We performed a large nested case-control study within the Finnish and Icelandic maternity cohorts to verify/falsify the association of maternal EBV infection with an increased risk of acute lymphoblastic leukemia (ALL) in the offspring found in previous studies. All hematologic malignancies diagnosed among children born during 1983 to 2006 in Finland and 1997 to 2005 in Iceland were identified through national cancer registries. For each index mother of a leukemia case, three matched control mothers with cancer-free offspring were identified. First trimester sera from 561 ALL and 144 non-ALL index mothers and from 2,105 control mothers were analyzed for antibodies to EBV viral capsid antigen (IgG and IgM), early antigen (IgG) and ZEBRA protein (IgG). Conditional logistic regression-based estimates of odds ratios and 95% confidence intervals adjusted for birth order and sib-ship size were calculated. Overall, there was no evidence of increased risk of ALL associated to EBV viral capsid antigen IgM (odds ratio, 0.9; 95% confidence interval, 0.5-1.8). The early antigen and ZEBRA antibodies (EBV reactivation markers) were also not associated with risk.
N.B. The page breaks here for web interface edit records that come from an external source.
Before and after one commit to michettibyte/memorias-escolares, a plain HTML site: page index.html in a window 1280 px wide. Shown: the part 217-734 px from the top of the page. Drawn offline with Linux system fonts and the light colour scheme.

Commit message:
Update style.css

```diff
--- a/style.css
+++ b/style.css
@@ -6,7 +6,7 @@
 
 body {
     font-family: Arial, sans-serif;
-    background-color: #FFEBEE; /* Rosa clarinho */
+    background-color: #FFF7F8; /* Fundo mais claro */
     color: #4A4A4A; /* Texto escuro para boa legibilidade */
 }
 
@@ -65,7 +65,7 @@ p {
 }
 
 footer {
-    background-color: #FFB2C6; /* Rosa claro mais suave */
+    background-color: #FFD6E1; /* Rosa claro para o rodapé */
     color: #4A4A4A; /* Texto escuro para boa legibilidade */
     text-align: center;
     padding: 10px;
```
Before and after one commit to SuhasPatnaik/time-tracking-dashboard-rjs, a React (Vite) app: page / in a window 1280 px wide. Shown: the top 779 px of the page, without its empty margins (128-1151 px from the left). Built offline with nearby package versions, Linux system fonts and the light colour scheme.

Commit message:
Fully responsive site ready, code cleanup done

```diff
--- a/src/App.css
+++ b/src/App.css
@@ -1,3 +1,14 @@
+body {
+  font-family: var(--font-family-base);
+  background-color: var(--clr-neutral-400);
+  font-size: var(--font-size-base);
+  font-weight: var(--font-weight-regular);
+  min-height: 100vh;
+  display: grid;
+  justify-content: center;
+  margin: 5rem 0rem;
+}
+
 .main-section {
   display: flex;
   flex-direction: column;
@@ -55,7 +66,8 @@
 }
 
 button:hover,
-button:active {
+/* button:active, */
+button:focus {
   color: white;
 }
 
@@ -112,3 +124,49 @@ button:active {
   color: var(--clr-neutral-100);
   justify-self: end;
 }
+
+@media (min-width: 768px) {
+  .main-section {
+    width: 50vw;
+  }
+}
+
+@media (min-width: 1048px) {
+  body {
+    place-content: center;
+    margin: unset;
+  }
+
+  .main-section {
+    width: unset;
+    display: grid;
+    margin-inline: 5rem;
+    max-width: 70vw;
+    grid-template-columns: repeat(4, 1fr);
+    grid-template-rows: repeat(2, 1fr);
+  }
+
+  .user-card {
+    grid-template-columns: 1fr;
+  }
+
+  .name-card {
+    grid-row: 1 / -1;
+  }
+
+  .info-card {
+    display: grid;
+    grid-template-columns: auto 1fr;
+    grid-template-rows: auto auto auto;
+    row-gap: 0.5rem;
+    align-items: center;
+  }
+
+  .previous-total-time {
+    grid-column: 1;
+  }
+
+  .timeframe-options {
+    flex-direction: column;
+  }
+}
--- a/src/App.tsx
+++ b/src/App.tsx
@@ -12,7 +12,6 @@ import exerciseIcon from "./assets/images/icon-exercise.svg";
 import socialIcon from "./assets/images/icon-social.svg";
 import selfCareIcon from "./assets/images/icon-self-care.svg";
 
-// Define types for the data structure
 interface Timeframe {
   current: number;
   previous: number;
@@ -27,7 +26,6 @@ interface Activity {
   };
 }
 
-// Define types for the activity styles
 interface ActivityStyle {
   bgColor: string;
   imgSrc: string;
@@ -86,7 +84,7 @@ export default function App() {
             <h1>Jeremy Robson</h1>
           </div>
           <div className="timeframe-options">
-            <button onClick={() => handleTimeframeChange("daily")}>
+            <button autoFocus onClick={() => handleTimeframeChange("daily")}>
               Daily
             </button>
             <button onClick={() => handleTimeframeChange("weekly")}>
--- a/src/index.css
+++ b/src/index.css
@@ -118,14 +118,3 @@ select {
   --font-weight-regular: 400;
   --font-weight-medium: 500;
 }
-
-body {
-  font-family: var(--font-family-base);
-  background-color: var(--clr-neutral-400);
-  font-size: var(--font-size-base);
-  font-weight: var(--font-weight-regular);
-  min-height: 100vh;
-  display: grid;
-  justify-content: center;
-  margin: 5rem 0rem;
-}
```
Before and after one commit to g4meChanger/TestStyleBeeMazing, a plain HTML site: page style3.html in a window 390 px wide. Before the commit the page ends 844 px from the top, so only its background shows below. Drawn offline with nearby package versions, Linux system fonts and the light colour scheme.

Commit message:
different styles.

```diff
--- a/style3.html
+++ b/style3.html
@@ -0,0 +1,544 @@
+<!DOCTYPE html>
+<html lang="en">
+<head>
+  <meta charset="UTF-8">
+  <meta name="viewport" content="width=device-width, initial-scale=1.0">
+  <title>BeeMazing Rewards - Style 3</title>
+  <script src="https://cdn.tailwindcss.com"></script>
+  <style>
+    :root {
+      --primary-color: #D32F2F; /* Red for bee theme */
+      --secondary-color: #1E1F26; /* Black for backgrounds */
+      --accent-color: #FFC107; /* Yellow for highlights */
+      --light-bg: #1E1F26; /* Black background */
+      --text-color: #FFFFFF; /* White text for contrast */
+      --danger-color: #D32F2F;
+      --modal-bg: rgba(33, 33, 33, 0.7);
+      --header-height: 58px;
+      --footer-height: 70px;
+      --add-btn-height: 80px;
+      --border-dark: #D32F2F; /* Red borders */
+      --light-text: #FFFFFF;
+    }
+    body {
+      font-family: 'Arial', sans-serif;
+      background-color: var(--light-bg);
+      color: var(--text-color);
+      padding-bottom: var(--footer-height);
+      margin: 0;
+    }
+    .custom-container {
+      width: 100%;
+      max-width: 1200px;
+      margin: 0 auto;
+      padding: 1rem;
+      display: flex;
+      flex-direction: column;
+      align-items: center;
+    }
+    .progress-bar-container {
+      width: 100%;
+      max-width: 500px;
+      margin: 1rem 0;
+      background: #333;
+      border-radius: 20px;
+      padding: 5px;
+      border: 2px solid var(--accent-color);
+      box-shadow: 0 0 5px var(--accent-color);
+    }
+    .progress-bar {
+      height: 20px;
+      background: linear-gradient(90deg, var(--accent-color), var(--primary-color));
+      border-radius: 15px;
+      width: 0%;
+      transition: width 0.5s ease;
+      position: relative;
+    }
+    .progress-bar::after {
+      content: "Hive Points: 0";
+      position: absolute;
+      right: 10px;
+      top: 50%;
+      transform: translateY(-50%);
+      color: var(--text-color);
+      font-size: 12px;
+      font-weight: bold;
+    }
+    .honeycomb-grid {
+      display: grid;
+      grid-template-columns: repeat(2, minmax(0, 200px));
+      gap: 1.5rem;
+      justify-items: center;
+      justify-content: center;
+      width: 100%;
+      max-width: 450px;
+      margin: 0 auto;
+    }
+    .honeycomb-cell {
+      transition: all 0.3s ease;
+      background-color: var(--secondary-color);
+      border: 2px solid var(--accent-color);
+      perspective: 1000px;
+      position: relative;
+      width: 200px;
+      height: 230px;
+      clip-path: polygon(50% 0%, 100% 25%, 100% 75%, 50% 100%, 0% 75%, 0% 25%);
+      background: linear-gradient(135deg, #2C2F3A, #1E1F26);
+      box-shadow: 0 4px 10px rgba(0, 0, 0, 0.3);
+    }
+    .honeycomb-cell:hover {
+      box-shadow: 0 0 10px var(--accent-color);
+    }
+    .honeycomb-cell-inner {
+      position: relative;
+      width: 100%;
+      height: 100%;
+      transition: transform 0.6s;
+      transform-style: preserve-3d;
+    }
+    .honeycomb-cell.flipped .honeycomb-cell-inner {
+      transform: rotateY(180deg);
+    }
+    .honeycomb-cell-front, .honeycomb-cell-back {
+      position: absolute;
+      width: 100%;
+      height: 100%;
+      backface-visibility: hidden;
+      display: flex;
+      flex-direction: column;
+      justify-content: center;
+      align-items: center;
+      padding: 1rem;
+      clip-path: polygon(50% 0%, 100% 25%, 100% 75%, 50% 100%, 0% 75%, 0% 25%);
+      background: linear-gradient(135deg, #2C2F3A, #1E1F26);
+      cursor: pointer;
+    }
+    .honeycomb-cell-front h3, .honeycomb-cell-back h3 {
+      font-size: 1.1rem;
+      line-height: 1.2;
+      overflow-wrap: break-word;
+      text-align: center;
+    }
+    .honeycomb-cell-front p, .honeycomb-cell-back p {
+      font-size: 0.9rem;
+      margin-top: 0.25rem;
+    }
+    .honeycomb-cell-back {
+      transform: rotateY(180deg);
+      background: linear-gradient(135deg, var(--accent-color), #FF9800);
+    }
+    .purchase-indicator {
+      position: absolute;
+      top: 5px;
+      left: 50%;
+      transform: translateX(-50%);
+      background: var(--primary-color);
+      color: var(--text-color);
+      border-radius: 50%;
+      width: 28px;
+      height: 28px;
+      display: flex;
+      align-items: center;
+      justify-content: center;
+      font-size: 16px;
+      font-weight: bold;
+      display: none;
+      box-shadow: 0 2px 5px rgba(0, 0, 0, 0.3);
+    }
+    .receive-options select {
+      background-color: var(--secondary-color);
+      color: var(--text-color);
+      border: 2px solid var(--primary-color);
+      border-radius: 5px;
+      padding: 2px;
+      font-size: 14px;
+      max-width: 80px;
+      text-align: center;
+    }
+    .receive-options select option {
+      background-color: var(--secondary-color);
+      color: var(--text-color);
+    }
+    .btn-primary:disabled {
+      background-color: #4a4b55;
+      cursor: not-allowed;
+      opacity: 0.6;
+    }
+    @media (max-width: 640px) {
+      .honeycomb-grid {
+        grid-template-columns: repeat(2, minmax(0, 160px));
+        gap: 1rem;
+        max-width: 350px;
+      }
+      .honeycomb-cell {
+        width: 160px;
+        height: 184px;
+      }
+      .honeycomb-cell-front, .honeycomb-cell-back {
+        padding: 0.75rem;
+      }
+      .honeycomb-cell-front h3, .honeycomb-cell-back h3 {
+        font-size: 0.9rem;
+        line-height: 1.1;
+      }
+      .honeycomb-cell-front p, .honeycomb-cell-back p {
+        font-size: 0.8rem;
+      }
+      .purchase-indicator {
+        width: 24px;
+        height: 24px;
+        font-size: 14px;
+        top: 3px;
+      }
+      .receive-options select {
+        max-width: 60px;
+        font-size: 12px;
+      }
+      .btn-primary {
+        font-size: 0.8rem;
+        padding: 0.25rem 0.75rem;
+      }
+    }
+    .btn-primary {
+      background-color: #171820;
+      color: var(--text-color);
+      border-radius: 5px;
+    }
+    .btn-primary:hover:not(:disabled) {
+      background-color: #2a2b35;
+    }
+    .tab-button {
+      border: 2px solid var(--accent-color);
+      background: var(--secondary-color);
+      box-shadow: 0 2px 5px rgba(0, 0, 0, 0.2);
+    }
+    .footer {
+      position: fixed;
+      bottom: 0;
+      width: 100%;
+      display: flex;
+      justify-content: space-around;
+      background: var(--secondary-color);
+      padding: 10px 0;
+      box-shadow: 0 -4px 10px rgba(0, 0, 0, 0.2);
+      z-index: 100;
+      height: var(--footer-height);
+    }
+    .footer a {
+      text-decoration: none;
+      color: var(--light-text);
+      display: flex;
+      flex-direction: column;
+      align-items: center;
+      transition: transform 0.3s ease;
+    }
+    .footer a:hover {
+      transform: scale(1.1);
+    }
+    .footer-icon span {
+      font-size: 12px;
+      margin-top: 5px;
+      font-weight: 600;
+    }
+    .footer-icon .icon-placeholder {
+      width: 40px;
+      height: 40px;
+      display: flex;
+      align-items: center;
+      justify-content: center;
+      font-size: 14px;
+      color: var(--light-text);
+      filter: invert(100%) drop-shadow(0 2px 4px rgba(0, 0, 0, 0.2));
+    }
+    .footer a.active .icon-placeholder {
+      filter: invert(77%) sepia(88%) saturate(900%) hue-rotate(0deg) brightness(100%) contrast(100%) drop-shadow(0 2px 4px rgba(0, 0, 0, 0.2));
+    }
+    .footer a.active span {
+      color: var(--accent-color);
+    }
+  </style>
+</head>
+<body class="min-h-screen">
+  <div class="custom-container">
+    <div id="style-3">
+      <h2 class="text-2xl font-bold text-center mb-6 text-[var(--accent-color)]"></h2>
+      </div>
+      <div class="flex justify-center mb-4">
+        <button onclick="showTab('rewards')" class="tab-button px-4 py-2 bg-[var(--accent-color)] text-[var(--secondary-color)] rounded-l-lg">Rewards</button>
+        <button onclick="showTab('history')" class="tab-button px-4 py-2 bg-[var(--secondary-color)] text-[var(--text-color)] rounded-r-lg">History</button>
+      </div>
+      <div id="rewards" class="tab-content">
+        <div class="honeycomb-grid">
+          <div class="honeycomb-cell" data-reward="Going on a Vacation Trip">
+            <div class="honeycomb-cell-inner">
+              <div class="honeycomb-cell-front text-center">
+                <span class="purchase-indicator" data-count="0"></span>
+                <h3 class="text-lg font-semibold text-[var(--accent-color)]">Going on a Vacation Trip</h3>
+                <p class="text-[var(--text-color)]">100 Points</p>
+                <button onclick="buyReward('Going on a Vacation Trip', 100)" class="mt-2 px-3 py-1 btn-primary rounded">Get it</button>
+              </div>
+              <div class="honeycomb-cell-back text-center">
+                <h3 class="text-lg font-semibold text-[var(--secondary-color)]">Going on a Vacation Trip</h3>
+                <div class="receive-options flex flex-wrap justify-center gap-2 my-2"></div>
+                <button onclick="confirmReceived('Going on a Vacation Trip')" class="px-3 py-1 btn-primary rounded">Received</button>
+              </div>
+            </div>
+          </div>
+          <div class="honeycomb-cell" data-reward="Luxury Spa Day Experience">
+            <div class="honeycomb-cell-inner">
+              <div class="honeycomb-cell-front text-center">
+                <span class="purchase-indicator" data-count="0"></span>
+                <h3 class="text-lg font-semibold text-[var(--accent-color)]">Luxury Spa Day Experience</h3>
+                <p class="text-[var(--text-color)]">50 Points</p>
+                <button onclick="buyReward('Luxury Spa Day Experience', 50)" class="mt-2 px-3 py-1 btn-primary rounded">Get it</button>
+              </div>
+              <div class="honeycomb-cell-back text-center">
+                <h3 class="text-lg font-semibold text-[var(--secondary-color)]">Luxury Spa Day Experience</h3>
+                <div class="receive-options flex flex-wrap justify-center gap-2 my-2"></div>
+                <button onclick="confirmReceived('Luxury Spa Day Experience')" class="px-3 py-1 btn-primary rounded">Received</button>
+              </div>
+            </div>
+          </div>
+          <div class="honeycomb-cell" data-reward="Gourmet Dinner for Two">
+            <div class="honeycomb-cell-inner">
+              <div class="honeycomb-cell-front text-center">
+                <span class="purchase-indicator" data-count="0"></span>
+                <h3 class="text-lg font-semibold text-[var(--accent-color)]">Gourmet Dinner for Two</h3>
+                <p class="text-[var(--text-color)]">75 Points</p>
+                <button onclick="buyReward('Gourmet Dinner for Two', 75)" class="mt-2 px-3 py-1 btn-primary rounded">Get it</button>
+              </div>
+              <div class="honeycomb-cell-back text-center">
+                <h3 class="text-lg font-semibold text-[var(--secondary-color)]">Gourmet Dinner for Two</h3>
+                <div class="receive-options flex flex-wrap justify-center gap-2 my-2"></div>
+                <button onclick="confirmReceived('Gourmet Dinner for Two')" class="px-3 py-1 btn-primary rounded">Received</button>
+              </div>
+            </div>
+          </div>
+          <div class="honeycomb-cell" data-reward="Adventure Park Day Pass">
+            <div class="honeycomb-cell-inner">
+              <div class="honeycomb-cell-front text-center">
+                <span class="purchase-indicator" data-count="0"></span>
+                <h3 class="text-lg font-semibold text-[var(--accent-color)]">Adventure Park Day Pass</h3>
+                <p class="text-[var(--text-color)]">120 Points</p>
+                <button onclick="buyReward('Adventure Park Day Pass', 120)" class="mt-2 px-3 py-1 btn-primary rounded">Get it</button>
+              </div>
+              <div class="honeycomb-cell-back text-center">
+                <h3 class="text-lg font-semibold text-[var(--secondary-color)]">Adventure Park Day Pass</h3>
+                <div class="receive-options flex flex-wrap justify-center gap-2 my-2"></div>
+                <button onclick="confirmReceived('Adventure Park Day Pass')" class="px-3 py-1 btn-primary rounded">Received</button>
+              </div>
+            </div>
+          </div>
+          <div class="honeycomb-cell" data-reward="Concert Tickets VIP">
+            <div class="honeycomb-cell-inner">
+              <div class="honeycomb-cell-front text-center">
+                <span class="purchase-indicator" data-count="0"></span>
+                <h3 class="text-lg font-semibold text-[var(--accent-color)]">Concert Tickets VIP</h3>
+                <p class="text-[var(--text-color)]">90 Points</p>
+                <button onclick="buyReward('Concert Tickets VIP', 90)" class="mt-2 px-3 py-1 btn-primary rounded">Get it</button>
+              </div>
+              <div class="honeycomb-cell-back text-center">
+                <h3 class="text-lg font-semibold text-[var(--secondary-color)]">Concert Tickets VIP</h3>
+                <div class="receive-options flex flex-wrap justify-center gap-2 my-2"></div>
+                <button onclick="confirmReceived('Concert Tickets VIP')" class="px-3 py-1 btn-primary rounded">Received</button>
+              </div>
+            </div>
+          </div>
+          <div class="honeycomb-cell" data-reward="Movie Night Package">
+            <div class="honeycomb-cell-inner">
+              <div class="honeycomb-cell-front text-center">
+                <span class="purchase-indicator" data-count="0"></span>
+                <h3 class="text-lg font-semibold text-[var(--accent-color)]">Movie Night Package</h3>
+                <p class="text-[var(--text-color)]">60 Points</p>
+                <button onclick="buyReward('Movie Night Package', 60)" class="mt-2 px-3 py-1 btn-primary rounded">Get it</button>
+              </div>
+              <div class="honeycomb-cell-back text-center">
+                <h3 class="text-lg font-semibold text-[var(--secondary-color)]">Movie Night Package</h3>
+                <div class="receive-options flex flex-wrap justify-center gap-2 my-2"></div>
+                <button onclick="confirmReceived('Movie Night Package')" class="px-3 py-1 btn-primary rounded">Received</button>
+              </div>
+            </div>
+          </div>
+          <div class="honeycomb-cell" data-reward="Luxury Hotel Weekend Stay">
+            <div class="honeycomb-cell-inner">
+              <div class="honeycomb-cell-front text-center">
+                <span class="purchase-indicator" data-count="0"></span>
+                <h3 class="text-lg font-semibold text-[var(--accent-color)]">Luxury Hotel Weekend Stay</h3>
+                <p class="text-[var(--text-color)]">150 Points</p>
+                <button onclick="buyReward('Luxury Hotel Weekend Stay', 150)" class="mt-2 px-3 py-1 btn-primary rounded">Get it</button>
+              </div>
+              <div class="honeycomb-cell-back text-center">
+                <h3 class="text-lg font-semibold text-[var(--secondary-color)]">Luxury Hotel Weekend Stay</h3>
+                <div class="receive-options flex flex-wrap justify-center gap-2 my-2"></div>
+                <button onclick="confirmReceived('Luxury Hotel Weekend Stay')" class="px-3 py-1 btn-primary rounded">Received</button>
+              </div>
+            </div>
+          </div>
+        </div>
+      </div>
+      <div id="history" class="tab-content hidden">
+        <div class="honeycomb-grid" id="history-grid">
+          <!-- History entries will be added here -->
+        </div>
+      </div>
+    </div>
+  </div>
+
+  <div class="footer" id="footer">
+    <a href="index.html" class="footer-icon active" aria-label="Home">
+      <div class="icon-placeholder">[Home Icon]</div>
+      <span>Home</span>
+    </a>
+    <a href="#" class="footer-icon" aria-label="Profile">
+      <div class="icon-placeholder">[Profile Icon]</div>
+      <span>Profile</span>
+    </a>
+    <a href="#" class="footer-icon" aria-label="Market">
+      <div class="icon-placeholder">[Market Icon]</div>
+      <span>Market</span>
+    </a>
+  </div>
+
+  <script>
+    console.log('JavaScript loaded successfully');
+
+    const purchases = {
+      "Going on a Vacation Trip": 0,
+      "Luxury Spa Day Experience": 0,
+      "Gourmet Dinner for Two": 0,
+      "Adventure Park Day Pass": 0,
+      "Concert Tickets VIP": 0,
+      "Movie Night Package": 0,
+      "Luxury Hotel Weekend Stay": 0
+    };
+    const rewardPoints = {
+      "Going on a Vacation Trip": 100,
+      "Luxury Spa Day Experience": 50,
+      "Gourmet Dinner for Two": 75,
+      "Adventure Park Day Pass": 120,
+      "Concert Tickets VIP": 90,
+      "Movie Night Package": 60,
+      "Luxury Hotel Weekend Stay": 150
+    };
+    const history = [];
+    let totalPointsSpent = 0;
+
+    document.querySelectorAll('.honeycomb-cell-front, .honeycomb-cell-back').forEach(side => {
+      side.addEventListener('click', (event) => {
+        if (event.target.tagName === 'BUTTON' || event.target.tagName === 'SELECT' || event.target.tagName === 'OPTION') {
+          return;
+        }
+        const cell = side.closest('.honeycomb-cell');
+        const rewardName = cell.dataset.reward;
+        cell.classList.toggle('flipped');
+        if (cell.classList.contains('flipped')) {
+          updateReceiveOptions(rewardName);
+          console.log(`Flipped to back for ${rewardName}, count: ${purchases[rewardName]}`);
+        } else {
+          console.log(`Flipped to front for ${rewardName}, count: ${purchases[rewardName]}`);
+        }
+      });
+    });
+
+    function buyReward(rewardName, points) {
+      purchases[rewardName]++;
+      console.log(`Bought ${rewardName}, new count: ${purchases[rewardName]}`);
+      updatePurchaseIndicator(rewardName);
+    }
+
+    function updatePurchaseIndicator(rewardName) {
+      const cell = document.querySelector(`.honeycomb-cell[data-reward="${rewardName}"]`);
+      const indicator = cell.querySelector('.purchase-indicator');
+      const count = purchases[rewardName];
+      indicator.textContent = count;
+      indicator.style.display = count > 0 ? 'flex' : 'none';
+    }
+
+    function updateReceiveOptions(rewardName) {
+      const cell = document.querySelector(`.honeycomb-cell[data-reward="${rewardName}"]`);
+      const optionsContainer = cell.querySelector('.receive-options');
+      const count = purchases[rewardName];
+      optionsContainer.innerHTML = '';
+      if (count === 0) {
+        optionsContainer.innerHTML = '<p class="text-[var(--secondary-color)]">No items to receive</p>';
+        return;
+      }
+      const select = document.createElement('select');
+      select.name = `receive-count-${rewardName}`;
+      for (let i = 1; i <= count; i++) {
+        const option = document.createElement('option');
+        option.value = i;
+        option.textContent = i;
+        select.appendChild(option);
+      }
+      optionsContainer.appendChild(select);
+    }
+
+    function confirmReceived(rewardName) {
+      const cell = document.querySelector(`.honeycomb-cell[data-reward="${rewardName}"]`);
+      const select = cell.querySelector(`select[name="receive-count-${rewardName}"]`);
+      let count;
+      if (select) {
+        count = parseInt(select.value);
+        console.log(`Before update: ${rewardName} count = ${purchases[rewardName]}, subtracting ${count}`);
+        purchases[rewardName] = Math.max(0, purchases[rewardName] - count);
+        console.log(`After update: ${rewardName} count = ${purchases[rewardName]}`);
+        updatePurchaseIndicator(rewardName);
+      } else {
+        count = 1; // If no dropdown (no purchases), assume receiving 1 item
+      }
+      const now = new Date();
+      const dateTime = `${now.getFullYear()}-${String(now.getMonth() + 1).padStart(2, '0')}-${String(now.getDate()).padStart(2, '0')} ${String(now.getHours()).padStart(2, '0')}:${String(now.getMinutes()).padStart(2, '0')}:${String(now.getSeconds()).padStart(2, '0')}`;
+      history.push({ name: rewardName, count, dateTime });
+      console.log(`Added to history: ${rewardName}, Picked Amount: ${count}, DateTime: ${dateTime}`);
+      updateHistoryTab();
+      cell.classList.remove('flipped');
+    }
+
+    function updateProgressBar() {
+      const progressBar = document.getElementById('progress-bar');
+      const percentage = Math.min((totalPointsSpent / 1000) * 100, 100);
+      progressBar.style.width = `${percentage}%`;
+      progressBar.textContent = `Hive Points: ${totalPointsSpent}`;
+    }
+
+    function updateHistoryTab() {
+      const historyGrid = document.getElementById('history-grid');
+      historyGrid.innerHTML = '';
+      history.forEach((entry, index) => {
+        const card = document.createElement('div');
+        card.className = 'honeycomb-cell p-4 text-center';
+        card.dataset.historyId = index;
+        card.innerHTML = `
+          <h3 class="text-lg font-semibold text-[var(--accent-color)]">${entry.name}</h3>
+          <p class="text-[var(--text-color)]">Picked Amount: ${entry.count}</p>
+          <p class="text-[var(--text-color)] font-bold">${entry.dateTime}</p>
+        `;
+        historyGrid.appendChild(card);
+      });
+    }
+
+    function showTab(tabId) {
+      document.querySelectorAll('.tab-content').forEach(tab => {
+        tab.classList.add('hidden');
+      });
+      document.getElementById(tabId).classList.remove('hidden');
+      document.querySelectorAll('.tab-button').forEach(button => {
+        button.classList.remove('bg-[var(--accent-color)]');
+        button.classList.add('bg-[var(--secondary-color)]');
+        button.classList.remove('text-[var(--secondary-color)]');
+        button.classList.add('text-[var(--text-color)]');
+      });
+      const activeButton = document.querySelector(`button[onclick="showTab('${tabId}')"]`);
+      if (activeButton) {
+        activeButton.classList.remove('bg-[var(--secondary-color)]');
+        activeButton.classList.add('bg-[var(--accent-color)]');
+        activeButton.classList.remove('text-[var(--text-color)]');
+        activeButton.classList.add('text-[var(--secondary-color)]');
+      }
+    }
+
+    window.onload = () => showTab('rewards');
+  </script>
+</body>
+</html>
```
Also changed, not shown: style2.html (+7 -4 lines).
The data argue against a role of EBV in ALL. (Cancer Epidemiol Biomarkers Prev 2009;18(10):OF1-3).